This year’s final for the BBC Radio 2 Folk Awards, a key highlight of the folk music calendar, will be presented by BBC Radio 2 presenter Mark Radcliffe and multi-award winning Gaelic singer Julie Fowlis, at the prestigious Belfast Waterfront on the 4th April, with a number of Manx musicians competing for success in several categories.
The event, on its inaugural visit to Belfast, will showcase the best of folk, acoustic and roots music, but will also welcome an assortment of special guests, with performances from Cara Dillon, Paul Brady, Eliza Carthy, Lankum and The Wayward Band. A number of world famous performers have clinched awards at this ceremony during its nineteen year history.

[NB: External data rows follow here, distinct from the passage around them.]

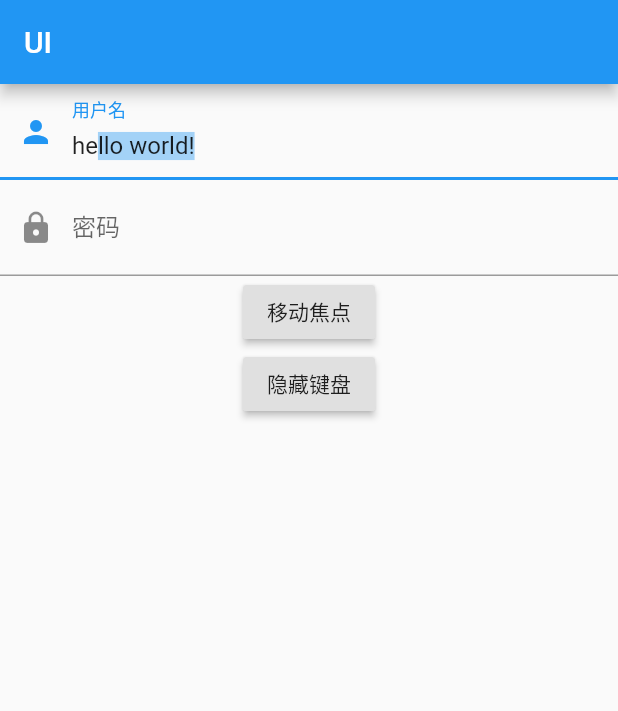
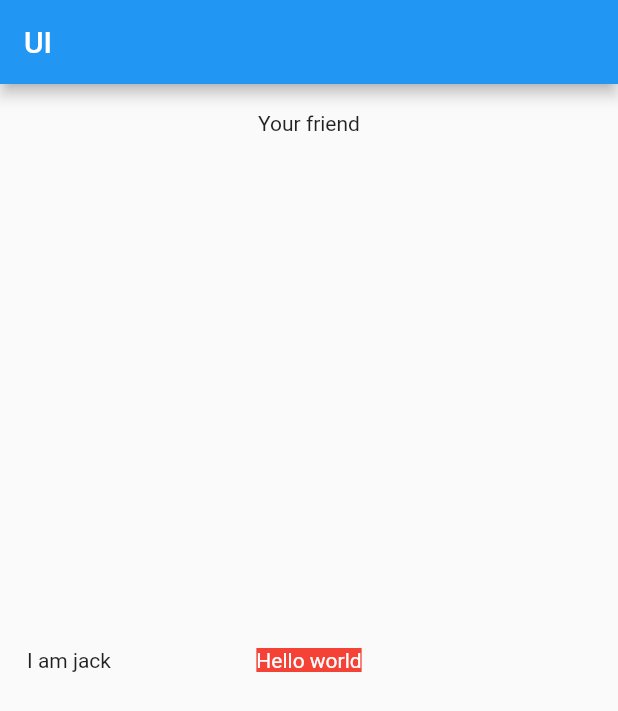
Before and after one commit to asdlei99/flutter_study, a Flutter app: the screen it shows after launch, on a phone screen of 412 x 824 dp. Shown: the top 711 px of the screen. Run offline on Flutter 3.47's test engine with Material 2 defaults, Android fonts, the phone set to English and light mode, and no system bars.

Commit message:
Add layout

```diff
--- a/lib/main.dart
+++ b/lib/main.dart
@@ -9,6 +9,10 @@ import 'package:flutter_study/widget/component/ButtonComponent.dart';
 import 'package:flutter_study/widget/component/ImageComponent.dart';
 import 'package:flutter_study/widget/component/SwitchAndCheckBoxComponent.dart';
 import 'package:flutter_study/widget/component/TextFieldComponent.dart';
+import 'package:flutter_study/widget/layout/LinearLayout.dart';
+import 'package:flutter_study/widget/layout/FlexboxLayout.dart';
+import 'package:flutter_study/widget/layout/WarpFlowLayout.dart';
+import 'package:flutter_study/widget/layout/FrameLayout.dart';
 
 void main() => runApp(MyApp());
 
@@ -41,10 +45,12 @@ class _MyHomePageState extends State<MyHomePage> {
       appBar: AppBar(
         title: Text(widget.title),
       ),
-      body: Center(
-        child: Column(
-          mainAxisAlignment: MainAxisAlignment.start,
-          children: <Widget>[
+      body:
+//      Center(
+//        child:
+//        Column(
+//          mainAxisAlignment: MainAxisAlignment.start,
+//          children: <Widget>[
 //            Echo(
 //              text: "我是StatelessWidget1",
 //              backgroundColor: Colors.green,
@@ -58,10 +64,14 @@ class _MyHomePageState extends State<MyHomePage> {
 //            ButtonComponent(),
 //            ImageComponent(),
 //            SwitchAndCheckBoxComponent(),
-            TextFieldComponent(),
-          ],
-        ),
-      )
+//            TextFieldComponent(),
+//            LinearLayout(),
+//            FlexboxLayout(),
+//            WarpFlowLayout(),
+              FrameLayout()
+//          ],
+//        ),
+//      )
     );
   }
 }
--- /dev/null
+++ b/lib/widget/layout/FrameLayout.dart
@@ -0,0 +1,60 @@
+import 'package:flutter/material.dart';
+
+/*
+Stack({
+  this.alignment = AlignmentDirectional.topStart,
+  this.textDirection,
+  this.fit = StackFit.loose,
+  this.overflow = Overflow.clip,
+  List<Widget> children = const <Widget>[],
+})
+
+
+alignment：此参数决定如何去对齐没有定位（没有使用Positioned）或部分定位的子widget。所谓部分定位，在这里特指没有在某一个轴上定位：left、right为横轴，top、bottom为纵轴，只要包含某个轴上的一个定位属性就算在该轴上有定位。
+textDirection：和Row、Wrap的textDirection功能一样，都用于决定alignment对齐的参考系即：textDirection的值为TextDirection.ltr，则alignment的start代表左，end代表右，即从左往右的顺序；textDirection的值为TextDirection.rtl，则alignment的start代表右，end代表左，即从右往左的顺序。
+fit：此参数用于决定没有定位的子widget如何去适应Stack的大小。StackFit.loose表示使用子widget的大小，StackFit.expand表示扩伸到Stack的大小。
+overflow：此属性决定如何显示超出Stack显示空间的子widget，值为Overflow.clip时，超出部分会被剪裁（隐藏），值为Overflow.visible 时则不会。
+
+
+Positioned
+
+const Positioned({
+  Key key,
+  this.left,
+  this.top,
+  this.right,
+  this.bottom,
+  this.width,
+  this.height,
+  @required Widget child,
+})
+
+*/
+class FrameLayout extends StatelessWidget {
+  @override
+  Widget build(BuildContext context) {
+    return ConstrainedBox(
+      constraints: BoxConstraints.expand(),
+      child: Stack(
+        alignment: Alignment.center,
+//        fit: StackFit.expand, //未定位widget占满Stack整个空间
+        children: <Widget>[
+          Container(
+            color: Colors.red,
+            child: Text("Hello world",
+              style: TextStyle(
+                color: Colors.white
+              ),
+            ),
+          ),
+          Positioned(left: 18.0,
+              child: Text("I am jack")
+          ),
+          Positioned(top: 18.0,
+              child: Text("Your friend")
+          ),
+        ],
+      ),
+    );
+  }
+}
--- /dev/null
+++ b/lib/widget/layout/LinearLayout.dart
@@ -0,0 +1,102 @@
+import 'package:flutter/material.dart';
+
+//Row可以在水平方向排列其子widget。定义如下：
+/*
+Row({
+  ...
+  TextDirection textDirection,
+  MainAxisSize mainAxisSize = MainAxisSize.max,
+  MainAxisAlignment mainAxisAlignment = MainAxisAlignment.start,
+  VerticalDirection verticalDirection = VerticalDirection.down,
+  CrossAxisAlignment crossAxisAlignment = CrossAxisAlignment.center,
+  List<Widget> children = const <Widget>[],
+})
+* */
+
+// Column可以在垂直方向排列其子widget。参数和Row一样，不同的是布局方向为垂直，主轴纵轴正好相反，读者可类比Row来理解，在此不再赘述。
+
+/*
+textDirection：表示水平方向子widget的布局顺序(是从左往右还是从右往左)，默认为系统当前Locale环境的文本方向(如中文、英语都是从左往右，而阿拉伯语是从右往左)。
+mainAxisSize：表示Row在主轴(水平)方向占用的空间，默认是MainAxisSize.max，表示尽可能多的占用水平方向的空间，此时无论子widgets实际占用多少水平空间，Row的宽度始终等于水平方向的最大宽度；而MainAxisSize.min表示尽可能少的占用水平空间，当子widgets没有占满水平剩余空间，则Row的实际宽度等于所有子widgets占用的的水平空间；
+mainAxisAlignment：表示子Widgets在Row所占用的水平空间内对齐方式，如果mainAxisSize值为MainAxisSize.min，则此属性无意义，因为子widgets的宽度等于Row的宽度。只有当mainAxisSize的值为MainAxisSize.max时，此属性才有意义，MainAxisAlignment.start表示沿textDirection的初始方向对齐，如textDirection取值为TextDirection.ltr时，则MainAxisAlignment.start表示左对齐，textDirection取值为TextDirection.rtl时表示从右对齐。而MainAxisAlignment.end和MainAxisAlignment.start正好相反；MainAxisAlignment.center表示居中对齐。读者可以这么理解：textDirection是mainAxisAlignment的参考系。
+verticalDirection：表示Row纵轴（垂直）的对齐方向，默认是VerticalDirection.down，表示从上到下。
+crossAxisAlignment：表示子Widgets在纵轴方向的对齐方式，Row的高度等于子Widgets中最高的子元素高度，它的取值和MainAxisAlignment一样(包含start、end、 center三个值)，不同的是crossAxisAlignment的参考系是verticalDirection，即verticalDirection值为VerticalDirection.down时crossAxisAlignment.start指顶部对齐，verticalDirection值为VerticalDirection.up时，crossAxisAlignment.start指底部对齐；而crossAxisAlignment.end和crossAxisAlignment.start正好相反；
+children ：子Widgets数组。
+* */
+
+
+
+
+//如果Row里面嵌套Row，或者Column里面再嵌套Column，那么只有对最外面的Row或Column会占用尽可能大的空间，里面Row或Column所占用的空间为实际大小，下面以Column为例说明：
+
+
+class LinearLayout extends StatelessWidget {
+  @override
+  Widget build(BuildContext context) {
+
+//    return new Container(
+//      child: Column(
+//        crossAxisAlignment: CrossAxisAlignment.start,
+//        children: <Widget>[
+//           Row(
+//             mainAxisAlignment: MainAxisAlignment.center,
+//             children: <Widget>[
+//               Text("hello world"),
+//               Text("I am jack"),
+//             ],
+//           ),
+//          Row(
+//            mainAxisSize: MainAxisSize.min,
+//            mainAxisAlignment: MainAxisAlignment.center,
+//            children: <Widget>[
+//              Text("hello world"),
+//              Text("I am jack"),
+//            ],
+//          ),
+//          Row(
+//            textDirection: TextDirection.rtl,
+//            mainAxisAlignment: MainAxisAlignment.end,
+//            children: <Widget>[
+//              Text("hello world"),
+//              Text("I am jack"),
+//            ],
+//          ),
+//          Row(
+//            mainAxisAlignment: MainAxisAlignment.start,
+//            verticalDirection: VerticalDirection.down,
+//            children: <Widget>[
+//              Text("hello world", style: TextStyle(fontSize: 32),),
+//              Text("I am jack"),
+//            ],
+//          )
+//        ],
+//      ),
+//    );
+
+    return Container(
+      color: Colors.green,
+      child: Padding(
+        padding: const EdgeInsets.all(16.0),
+        child: Column(
+          crossAxisAlignment: CrossAxisAlignment.start,
+          mainAxisSize: MainAxisSize.max, //有效，外层Colum高度为整个屏幕
+          children: <Widget>[
+            Expanded(
+              child: Container(
+                color: Colors.red,
+                child: Column(
+                  mainAxisAlignment: MainAxisAlignment.center,
+                  mainAxisSize: MainAxisSize.max,//无效，内层Colum高度为实际高度
+                  children: <Widget>[
+                    Text("hello world "),
+                    Text("I am Jack "),
+                  ],
+                ),
+              ),
+            )
+          ],
+        ),
+      ),
+    );
+  }
+}
```
Also changed, not shown: lib/widget/layout/FlexboxLayout.dart (added, +71 -0 lines), lib/widget/layout/WarpFlowLayout.dart (added, +122 -0 lines), 1 other file.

Those chosen for the final were initially amongst hundreds of hopeful young musicians, later reduced to ten lucky performers, who were invited to play in front of a live audience at a special BBC Radio 2 Folk Show concert in Kendal. Judges included Eliza Carthy and Tim Van Eyken.
Mera Royle, who has been shortlisted for the BBC Radio 2 Young Folk Award, is known widely on the Isle of Man as a talented harpist and performs regularly at events across the Island, both with up-and-coming band Scran and as a solo artist. Now aged eighteen and a student at Ramsey Grammar School, Mera was introduced to the harp by Mike Boulton and later tutored by Scottish harpist Rachel Hair, but also plays the violin and whistle.
Meanwhile, the five-piece band Ímar has been nominated for the Horizon Award, the category for Best Emerging Artist, with a strong Manx presence within this multi-talented group. The band includes musicians from Ireland, Scotland and England, including a previous winner of the BBC Radio 2 Young Folk Award. Although Ímar is based in Glasgow, two of its musicians have been recognised as gifted players for a number of years on the Isle of Man. Both Adam Rhodes and Tom Callister entered the local music scene at an early age and roved between several bands on the Island before their latest venture with Ímar.
Additionally, Mohsen Amini of Ímar, who gave a stunning performance within the trio Talisk on the Isle of Man last year as part of Celtfest, is also shortlisted for the Musician of the Year Award.
And finally, a Welsh group with long term links to the Isle of Man has been put forward for Best Traditional Track. ALAW (Welsh for melody) draws upon a collected Celtic heritage and is described by Songlines Magazine as a Welsh folk super group, uniting three exceptional musicians. ALAW, which has recently played its debut concert at the Centenary Centre, includes talented accordionist Jamie Smith, who has now moved to Peel and made the Island his home. He’s also involved with the eponymous Jamie Smith’s Mabon, who have made several visits to the Isle of Man.
© April 2018
(Courtesy of Manx Life)